### Instructions for the task
Keep the pictures out. Write out every line of the listing exactly.

### Material shown
- Opening Delimiter -
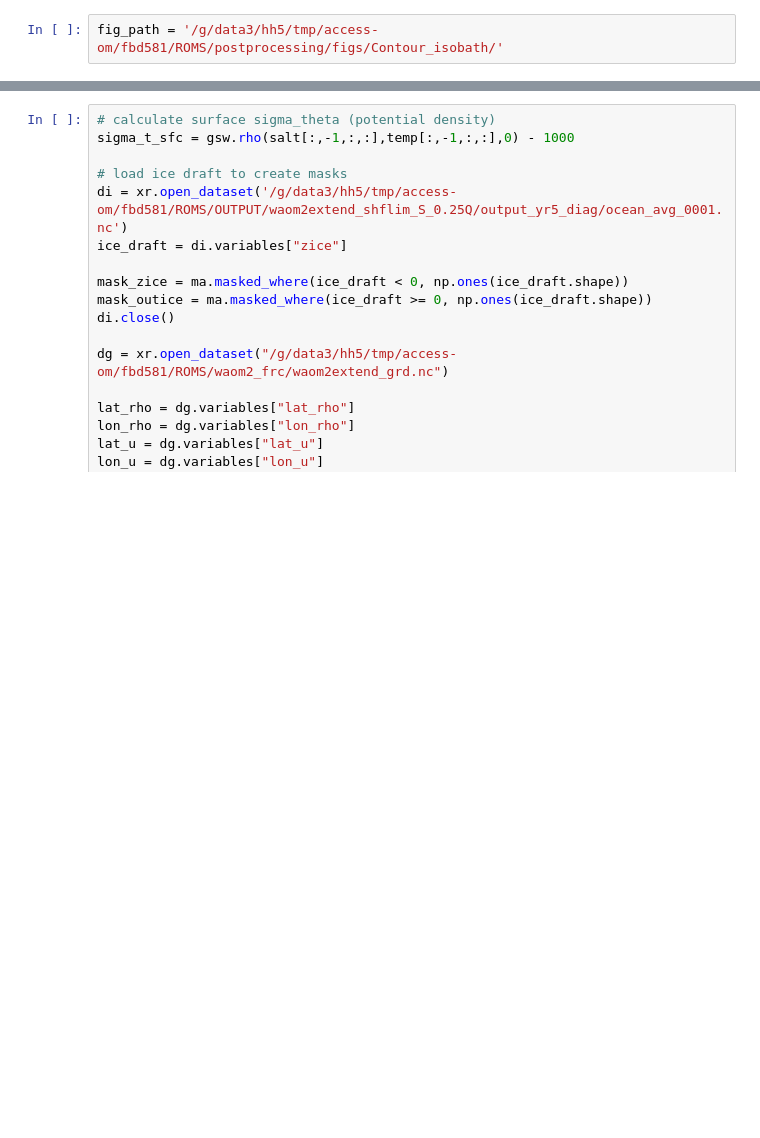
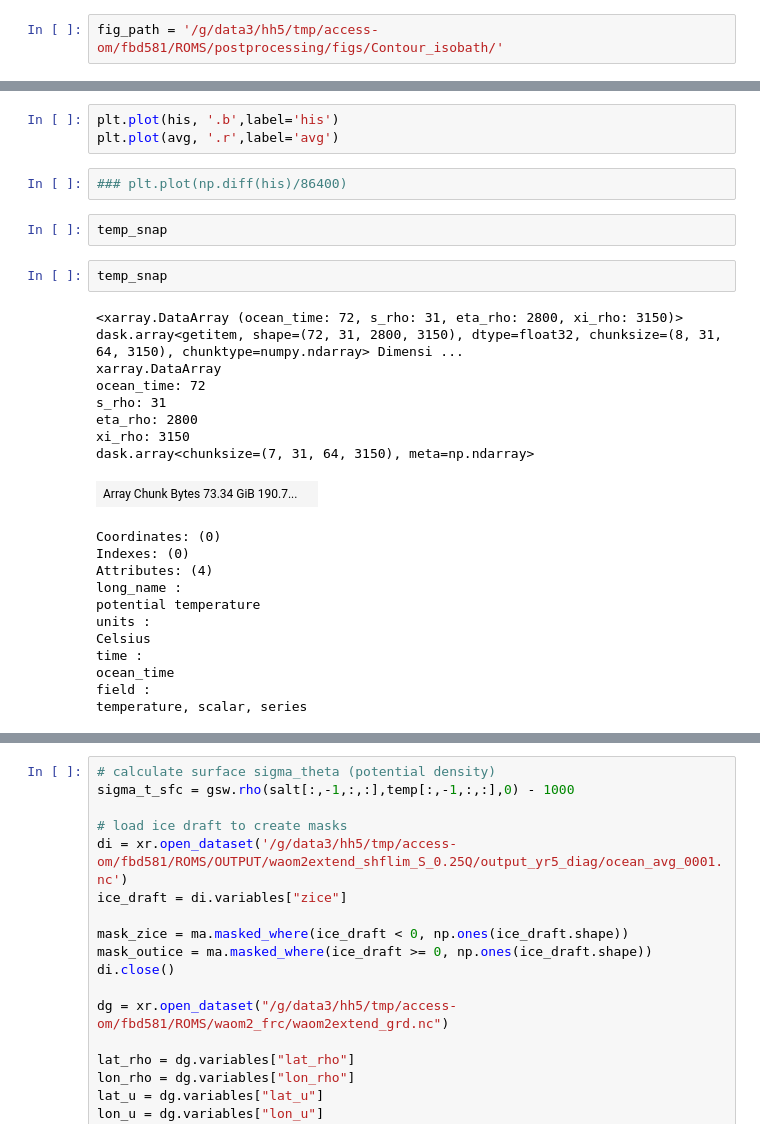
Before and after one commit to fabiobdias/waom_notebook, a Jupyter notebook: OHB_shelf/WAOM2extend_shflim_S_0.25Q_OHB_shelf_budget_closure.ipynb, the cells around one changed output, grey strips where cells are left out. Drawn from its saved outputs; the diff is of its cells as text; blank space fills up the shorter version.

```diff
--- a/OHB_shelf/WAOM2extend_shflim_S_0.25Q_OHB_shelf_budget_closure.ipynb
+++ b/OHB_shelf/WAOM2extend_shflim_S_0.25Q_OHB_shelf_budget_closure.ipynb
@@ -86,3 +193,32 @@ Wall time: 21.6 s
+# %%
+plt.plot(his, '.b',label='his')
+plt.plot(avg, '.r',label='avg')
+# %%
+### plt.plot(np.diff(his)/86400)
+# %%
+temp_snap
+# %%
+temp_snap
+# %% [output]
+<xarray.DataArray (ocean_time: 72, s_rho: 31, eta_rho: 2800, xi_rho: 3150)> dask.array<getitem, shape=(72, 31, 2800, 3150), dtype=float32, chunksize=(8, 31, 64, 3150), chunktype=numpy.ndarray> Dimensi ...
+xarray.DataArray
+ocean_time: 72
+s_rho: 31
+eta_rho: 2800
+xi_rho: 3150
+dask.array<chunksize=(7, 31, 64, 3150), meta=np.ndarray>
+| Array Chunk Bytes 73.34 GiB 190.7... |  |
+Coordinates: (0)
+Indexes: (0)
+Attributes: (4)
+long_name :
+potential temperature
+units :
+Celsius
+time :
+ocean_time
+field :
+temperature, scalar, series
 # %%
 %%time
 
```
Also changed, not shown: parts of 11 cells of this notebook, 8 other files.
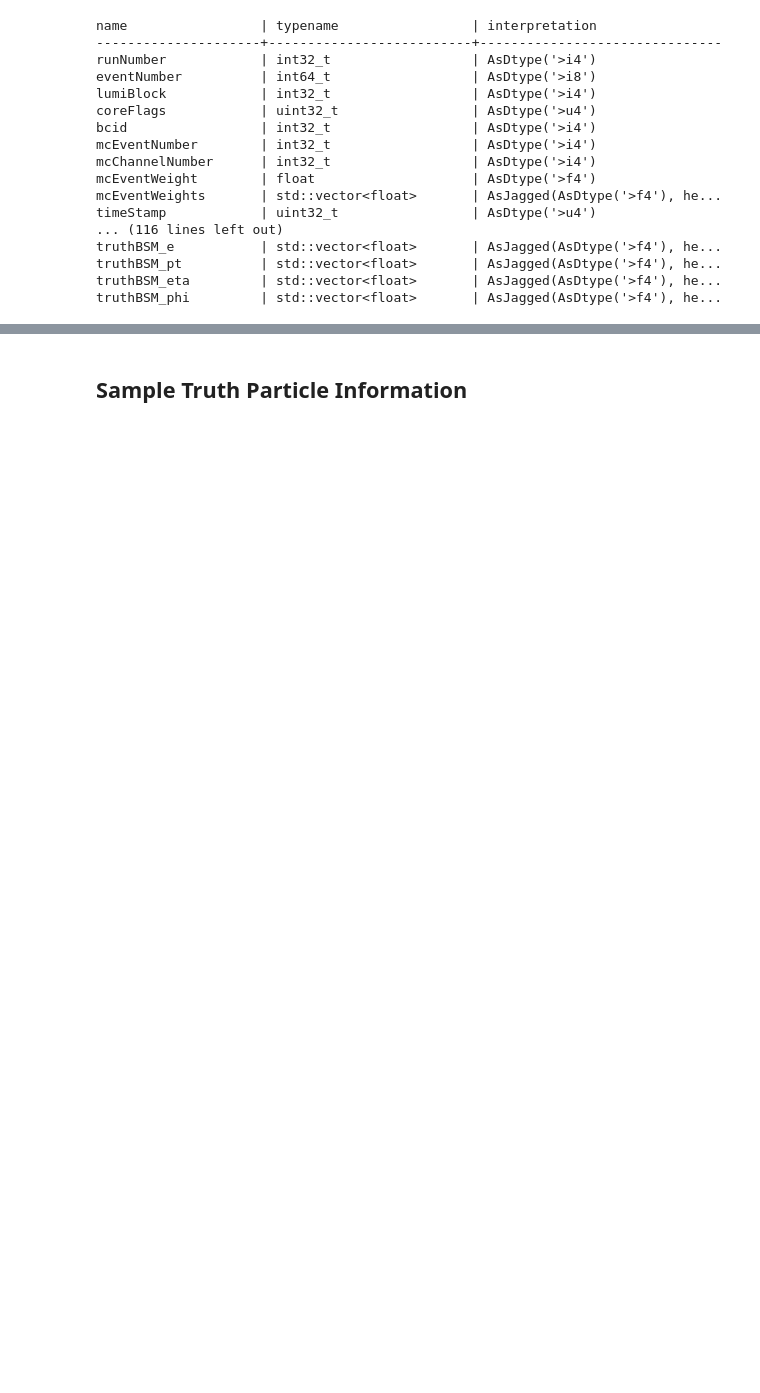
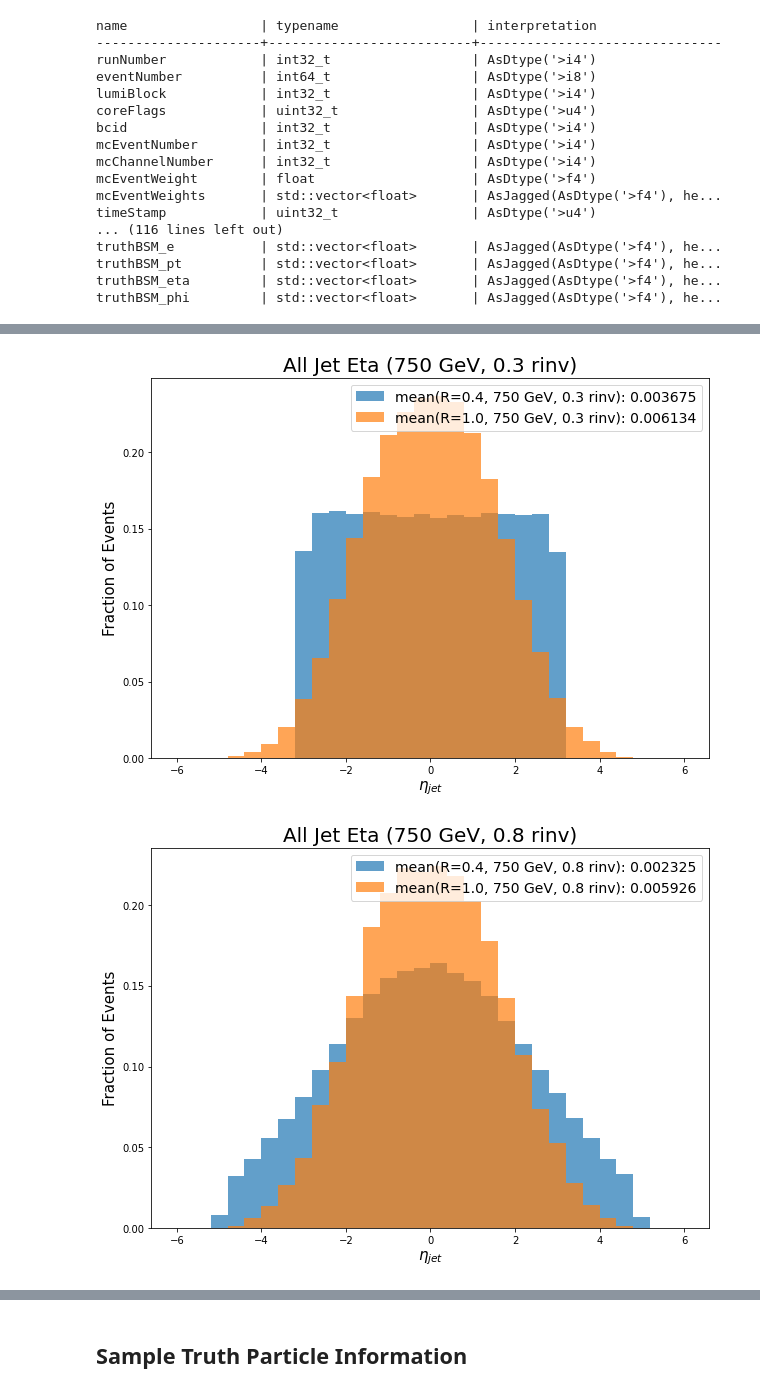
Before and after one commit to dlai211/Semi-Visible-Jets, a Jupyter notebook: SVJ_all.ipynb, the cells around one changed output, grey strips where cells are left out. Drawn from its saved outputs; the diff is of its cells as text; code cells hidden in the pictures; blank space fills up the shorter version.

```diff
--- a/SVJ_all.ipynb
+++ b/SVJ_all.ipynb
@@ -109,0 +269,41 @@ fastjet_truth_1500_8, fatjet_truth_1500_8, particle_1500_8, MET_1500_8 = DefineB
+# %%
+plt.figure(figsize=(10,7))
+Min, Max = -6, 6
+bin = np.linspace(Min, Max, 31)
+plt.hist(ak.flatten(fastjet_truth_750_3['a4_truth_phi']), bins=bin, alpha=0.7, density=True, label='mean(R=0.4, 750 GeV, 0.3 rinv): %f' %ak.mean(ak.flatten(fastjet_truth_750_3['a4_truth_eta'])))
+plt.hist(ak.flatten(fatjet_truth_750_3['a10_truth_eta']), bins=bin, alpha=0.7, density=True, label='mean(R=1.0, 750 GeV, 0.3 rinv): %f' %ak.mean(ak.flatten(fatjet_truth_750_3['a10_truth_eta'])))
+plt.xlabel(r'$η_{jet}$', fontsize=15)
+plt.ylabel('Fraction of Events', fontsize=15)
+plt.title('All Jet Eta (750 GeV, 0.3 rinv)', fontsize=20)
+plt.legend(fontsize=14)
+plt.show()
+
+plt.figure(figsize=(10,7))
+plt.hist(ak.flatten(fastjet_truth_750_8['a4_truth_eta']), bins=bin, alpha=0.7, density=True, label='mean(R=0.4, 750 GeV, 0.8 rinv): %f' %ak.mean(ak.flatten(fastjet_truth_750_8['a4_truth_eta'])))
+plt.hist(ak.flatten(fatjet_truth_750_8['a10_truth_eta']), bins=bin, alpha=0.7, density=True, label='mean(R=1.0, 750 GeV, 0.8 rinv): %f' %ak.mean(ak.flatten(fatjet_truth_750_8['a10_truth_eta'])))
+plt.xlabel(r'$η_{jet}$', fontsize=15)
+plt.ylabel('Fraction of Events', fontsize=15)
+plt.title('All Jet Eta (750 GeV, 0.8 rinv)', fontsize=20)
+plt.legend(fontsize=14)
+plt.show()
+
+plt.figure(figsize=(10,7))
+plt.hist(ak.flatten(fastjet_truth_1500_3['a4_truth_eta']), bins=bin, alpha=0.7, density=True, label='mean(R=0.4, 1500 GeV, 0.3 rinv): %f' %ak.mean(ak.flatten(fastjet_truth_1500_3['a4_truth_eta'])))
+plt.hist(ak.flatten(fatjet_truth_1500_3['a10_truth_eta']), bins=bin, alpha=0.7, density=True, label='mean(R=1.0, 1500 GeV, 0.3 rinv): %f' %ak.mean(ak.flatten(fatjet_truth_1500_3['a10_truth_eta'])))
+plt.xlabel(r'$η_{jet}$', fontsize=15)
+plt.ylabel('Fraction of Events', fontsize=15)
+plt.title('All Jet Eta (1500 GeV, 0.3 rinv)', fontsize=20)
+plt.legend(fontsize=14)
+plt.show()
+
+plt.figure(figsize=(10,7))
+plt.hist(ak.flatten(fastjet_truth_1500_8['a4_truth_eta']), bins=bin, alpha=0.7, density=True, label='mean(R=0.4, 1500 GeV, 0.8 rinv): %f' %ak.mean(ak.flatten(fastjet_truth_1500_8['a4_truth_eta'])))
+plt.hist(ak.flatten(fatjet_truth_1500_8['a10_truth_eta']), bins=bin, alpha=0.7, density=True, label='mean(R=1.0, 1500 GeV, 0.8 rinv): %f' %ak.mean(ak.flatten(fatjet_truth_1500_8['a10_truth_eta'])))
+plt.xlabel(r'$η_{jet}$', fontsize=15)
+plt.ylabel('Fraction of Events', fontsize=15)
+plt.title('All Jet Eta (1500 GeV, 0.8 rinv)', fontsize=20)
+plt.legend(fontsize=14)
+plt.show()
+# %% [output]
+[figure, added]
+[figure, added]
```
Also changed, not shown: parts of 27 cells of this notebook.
- Closing Delimiter -
### Solution to the exercise
Before and after one commit to fabiobdias/waom_notebook, a Jupyter notebook: OHB_shelf/WAOM2extend_shflim_S_0.25Q_OHB_shelf_budget_closure.ipynb, the cells around one changed output, grey strips where cells are left out. Drawn from its saved outputs; the diff is of its cells as text; blank space fills up the shorter version.

```diff
--- a/OHB_shelf/WAOM2extend_shflim_S_0.25Q_OHB_shelf_budget_closure.ipynb
+++ b/OHB_shelf/WAOM2extend_shflim_S_0.25Q_OHB_shelf_budget_closure.ipynb
@@ -86,3 +193,32 @@ Wall time: 21.6 s
+# %%
+plt.plot(his, '.b',label='his')
+plt.plot(avg, '.r',label='avg')
+# %%
+### plt.plot(np.diff(his)/86400)
+# %%
+temp_snap
+# %%
+temp_snap
+# %% [output]
+<xarray.DataArray (ocean_time: 72, s_rho: 31, eta_rho: 2800, xi_rho: 3150)> dask.array<getitem, shape=(72, 31, 2800, 3150), dtype=float32, chunksize=(8, 31, 64, 3150), chunktype=numpy.ndarray> Dimensi ...
+xarray.DataArray
+ocean_time: 72
+s_rho: 31
+eta_rho: 2800
+xi_rho: 3150
+dask.array<chunksize=(7, 31, 64, 3150), meta=np.ndarray>
+| Array Chunk Bytes 73.34 GiB 190.7... |  |
+Coordinates: (0)
+Indexes: (0)
+Attributes: (4)
+long_name :
+potential temperature
+units :
+Celsius
+time :
+ocean_time
+field :
+temperature, scalar, series
 # %%
 %%time
 
```
Also changed, not shown: parts of 11 cells of this notebook, 8 other files.
Before and after one commit to dlai211/Semi-Visible-Jets, a Jupyter notebook: SVJ_all.ipynb, the cells around one changed output, grey strips where cells are left out. Drawn from its saved outputs; the diff is of its cells as text; code cells hidden in the pictures; blank space fills up the shorter version.

```diff
--- a/SVJ_all.ipynb
+++ b/SVJ_all.ipynb
@@ -109,0 +269,41 @@ fastjet_truth_1500_8, fatjet_truth_1500_8, particle_1500_8, MET_1500_8 = DefineB
+# %%
+plt.figure(figsize=(10,7))
+Min, Max = -6, 6
+bin = np.linspace(Min, Max, 31)
+plt.hist(ak.flatten(fastjet_truth_750_3['a4_truth_phi']), bins=bin, alpha=0.7, density=True, label='mean(R=0.4, 750 GeV, 0.3 rinv): %f' %ak.mean(ak.flatten(fastjet_truth_750_3['a4_truth_eta'])))
+plt.hist(ak.flatten(fatjet_truth_750_3['a10_truth_eta']), bins=bin, alpha=0.7, density=True, label='mean(R=1.0, 750 GeV, 0.3 rinv): %f' %ak.mean(ak.flatten(fatjet_truth_750_3['a10_truth_eta'])))
+plt.xlabel(r'$η_{jet}$', fontsize=15)
+plt.ylabel('Fraction of Events', fontsize=15)
+plt.title('All Jet Eta (750 GeV, 0.3 rinv)', fontsize=20)
+plt.legend(fontsize=14)
+plt.show()
+
+plt.figure(figsize=(10,7))
+plt.hist(ak.flatten(fastjet_truth_750_8['a4_truth_eta']), bins=bin, alpha=0.7, density=True, label='mean(R=0.4, 750 GeV, 0.8 rinv): %f' %ak.mean(ak.flatten(fastjet_truth_750_8['a4_truth_eta'])))
+plt.hist(ak.flatten(fatjet_truth_750_8['a10_truth_eta']), bins=bin, alpha=0.7, density=True, label='mean(R=1.0, 750 GeV, 0.8 rinv): %f' %ak.mean(ak.flatten(fatjet_truth_750_8['a10_truth_eta'])))
+plt.xlabel(r'$η_{jet}$', fontsize=15)
+plt.ylabel('Fraction of Events', fontsize=15)
+plt.title('All Jet Eta (750 GeV, 0.8 rinv)', fontsize=20)
+plt.legend(fontsize=14)
+plt.show()
+
+plt.figure(figsize=(10,7))
+plt.hist(ak.flatten(fastjet_truth_1500_3['a4_truth_eta']), bins=bin, alpha=0.7, density=True, label='mean(R=0.4, 1500 GeV, 0.3 rinv): %f' %ak.mean(ak.flatten(fastjet_truth_1500_3['a4_truth_eta'])))
+plt.hist(ak.flatten(fatjet_truth_1500_3['a10_truth_eta']), bins=bin, alpha=0.7, density=True, label='mean(R=1.0, 1500 GeV, 0.3 rinv): %f' %ak.mean(ak.flatten(fatjet_truth_1500_3['a10_truth_eta'])))
+plt.xlabel(r'$η_{jet}$', fontsize=15)
+plt.ylabel('Fraction of Events', fontsize=15)
+plt.title('All Jet Eta (1500 GeV, 0.3 rinv)', fontsize=20)
+plt.legend(fontsize=14)
+plt.show()
+
+plt.figure(figsize=(10,7))
+plt.hist(ak.flatten(fastjet_truth_1500_8['a4_truth_eta']), bins=bin, alpha=0.7, density=True, label='mean(R=0.4, 1500 GeV, 0.8 rinv): %f' %ak.mean(ak.flatten(fastjet_truth_1500_8['a4_truth_eta'])))
+plt.hist(ak.flatten(fatjet_truth_1500_8['a10_truth_eta']), bins=bin, alpha=0.7, density=True, label='mean(R=1.0, 1500 GeV, 0.8 rinv): %f' %ak.mean(ak.flatten(fatjet_truth_1500_8['a10_truth_eta'])))
+plt.xlabel(r'$η_{jet}$', fontsize=15)
+plt.ylabel('Fraction of Events', fontsize=15)
+plt.title('All Jet Eta (1500 GeV, 0.8 rinv)', fontsize=20)
+plt.legend(fontsize=14)
+plt.show()
+# %% [output]
+[figure, added]
+[figure, added]
```
Also changed, not shown: parts of 27 cells of this notebook.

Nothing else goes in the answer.